Whilst the IMF supports the policy of negative interest rates it believes it should not be the only economic policy that should be used. Boosting reforms to raise productivity and employment, as well as not being overly aggressive with austerity measures if countries can afford it are areas that should be addressed. Hammering home the point the IMF was making was US Treasury Secretary, Jack Lew. He said, “All major economies need to deploy a full toolkit of economic policy measures, including monetary and fiscal policies and structural reforms, to address weak demand, boost employment and raise standards of living,” adding, “While the US economy is on a solid path, the global recovery remains uneven and downside risks have become more pronounced due in large part to a continued shortfall in aggregate demand.” Whether the shortfall in aggregate demand is permanent phenomena remains an open question.
Creditors are clearly in a better position to boost demand through investment; debtors are less able to do this. However, investors frequently find it difficult to distinguish the strong credits from the weaker ones. Commodity exporters are a classic case in point. Hypothetically, what would be the official creditor position of someone who has a year’s salary in their bank but many years’ salary worth of valuable commodities buried in their backyard? Technically it would just be the one year’s salary - which is the equivalent to how we all traditionally measure countries’ government debts; but there’s an obvious omission in such accounting methods. For a number of governments with vast oil reserves who are facing moderate deficits, concerns for their creditworthiness have grown to levels which perhaps have yet to fully account for the funds they could raise should they decide to privatise such assets or sell rights to such deposits.
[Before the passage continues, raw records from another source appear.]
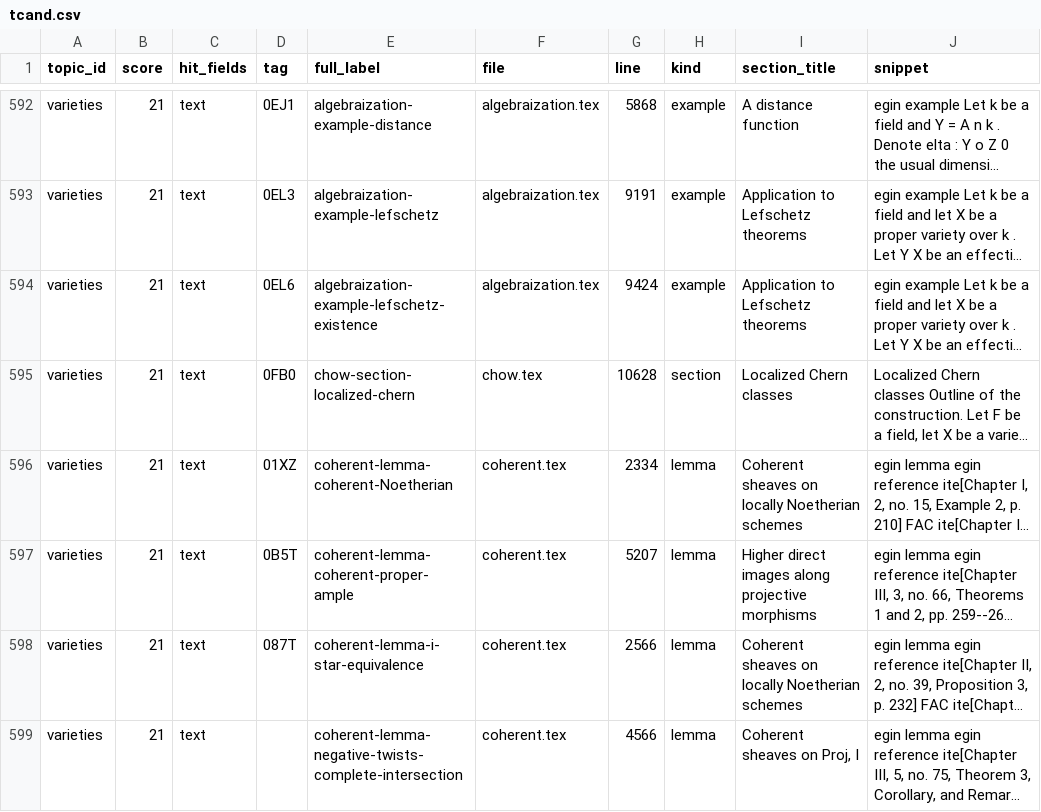
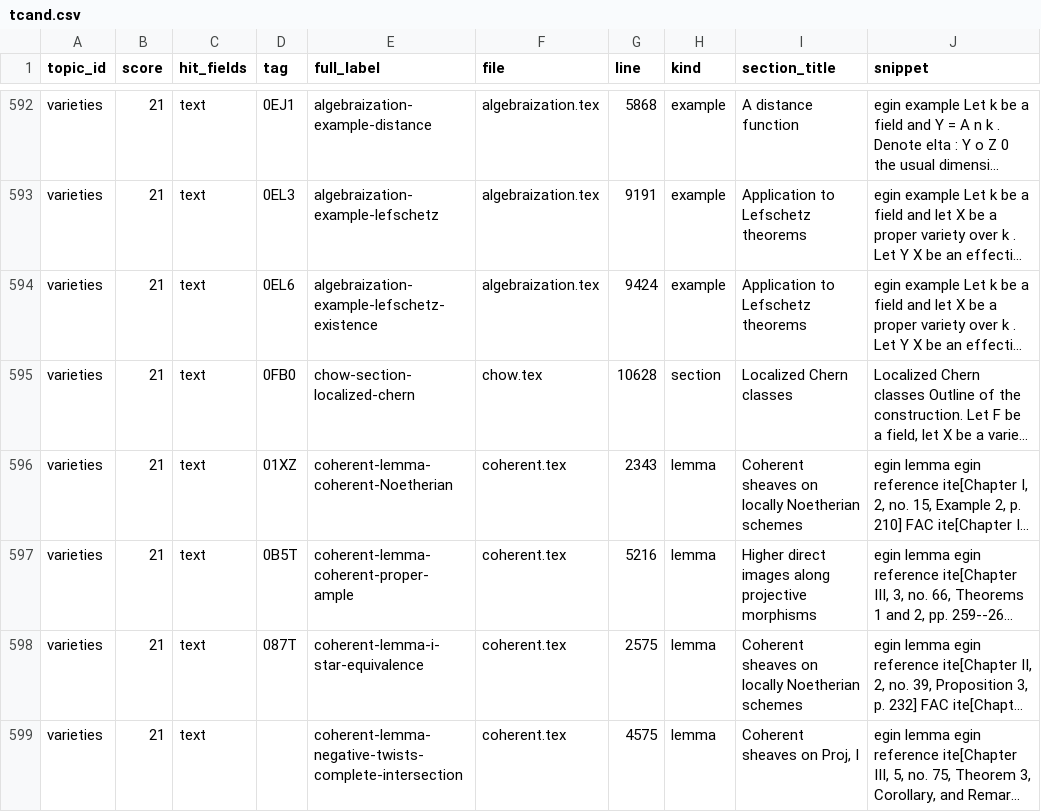
Before and after one commit to KokunoYumeto/stacks-english-ai-edition, a CSV file: fac/tcand.csv, drawn as a sheet; only a part is shown, gaps mark what is left out; long unchanged cells end in …; the diff covers the shown part only; the diff names each change by its address in the sheet, - before the commit and + after, or states it on an @@ line.

```diff
--- a/fac/tcand.csv
+++ b/fac/tcand.csv
-G596 (line): 2334
+G596 (line): 2343
-G597 (line): 5207
+G597 (line): 5216
-G598 (line): 2566
+G598 (line): 2575
-G599 (line): 4566
+G599 (line): 4575
```
Also changed, not shown: 3 added rows, 1 removed row and 47 edited cells elsewhere in this file, 12 other files.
To continue our illustration, clearly someone with money in their account is, in terms of credit risk, a more attractive lending proposition compared to someone who already has unserviceable and increasing debts, even if their current expenditure is a fraction higher than their recently diminished income. Such is the rationale for why we deem the Net Foreign Asset position of whole countries as an important metric to consider when evaluating a country's future ability to pay - its level and trend can offer an early warning sign to debtholders. Yet more investor protection exists if a country has proven subterranean commodities worth many multiples more than their Sovereign Wealth Fund assets?
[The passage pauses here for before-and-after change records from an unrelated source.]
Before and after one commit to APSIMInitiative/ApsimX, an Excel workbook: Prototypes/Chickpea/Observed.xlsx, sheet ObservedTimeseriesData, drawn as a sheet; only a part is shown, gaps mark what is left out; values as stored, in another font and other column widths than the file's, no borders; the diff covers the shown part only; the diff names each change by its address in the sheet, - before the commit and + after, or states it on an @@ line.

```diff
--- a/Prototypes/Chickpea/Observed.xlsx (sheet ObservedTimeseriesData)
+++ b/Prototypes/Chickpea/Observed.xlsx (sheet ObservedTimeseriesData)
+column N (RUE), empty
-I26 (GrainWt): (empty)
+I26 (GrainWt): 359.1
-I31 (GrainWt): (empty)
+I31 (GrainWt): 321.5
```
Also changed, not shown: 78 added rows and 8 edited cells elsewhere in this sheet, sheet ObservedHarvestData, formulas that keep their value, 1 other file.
Take Saudi Arabia as an example; with the drop in recent and forecasted oil prices the country is expected to run sustained deficits for the next few years. Current estimates see those drawdowns slowing as early as next year, partly due to rising oil forecasts but also due to ongoing domestic reforms. The Government continues to have a large creditor buffer (equivalent to around a year’s GDP) which it has accumulated over the past decade and the country as a whole has Net Foreign Assets of 170% of GDP according to our estimates. Also historically they proven themselves able to weather prolonged low oil prices. But a potential IPO of Saudi Aramco would bring oil revenues forward causing an immediate jump in such statistics as the existing government’s net credit. Obviously this is a stock and flow equation and a part sale now would mean sustained lower revenues in the future but with around 1,000 barrels of proven reserves per capita in addition to natural gas reserves, even at current oil prices, the authorities have at least half a million dollars of assets per inhabitant in financial flexibility. As such there is significantly less cause for immediate concern and integral quasi-sovereign issues like Saudi Electricity, although on negative review by some rating agencies and susceptible to downgrade, offer attractive spreads of 300 over Treasuries for A1 rated paper.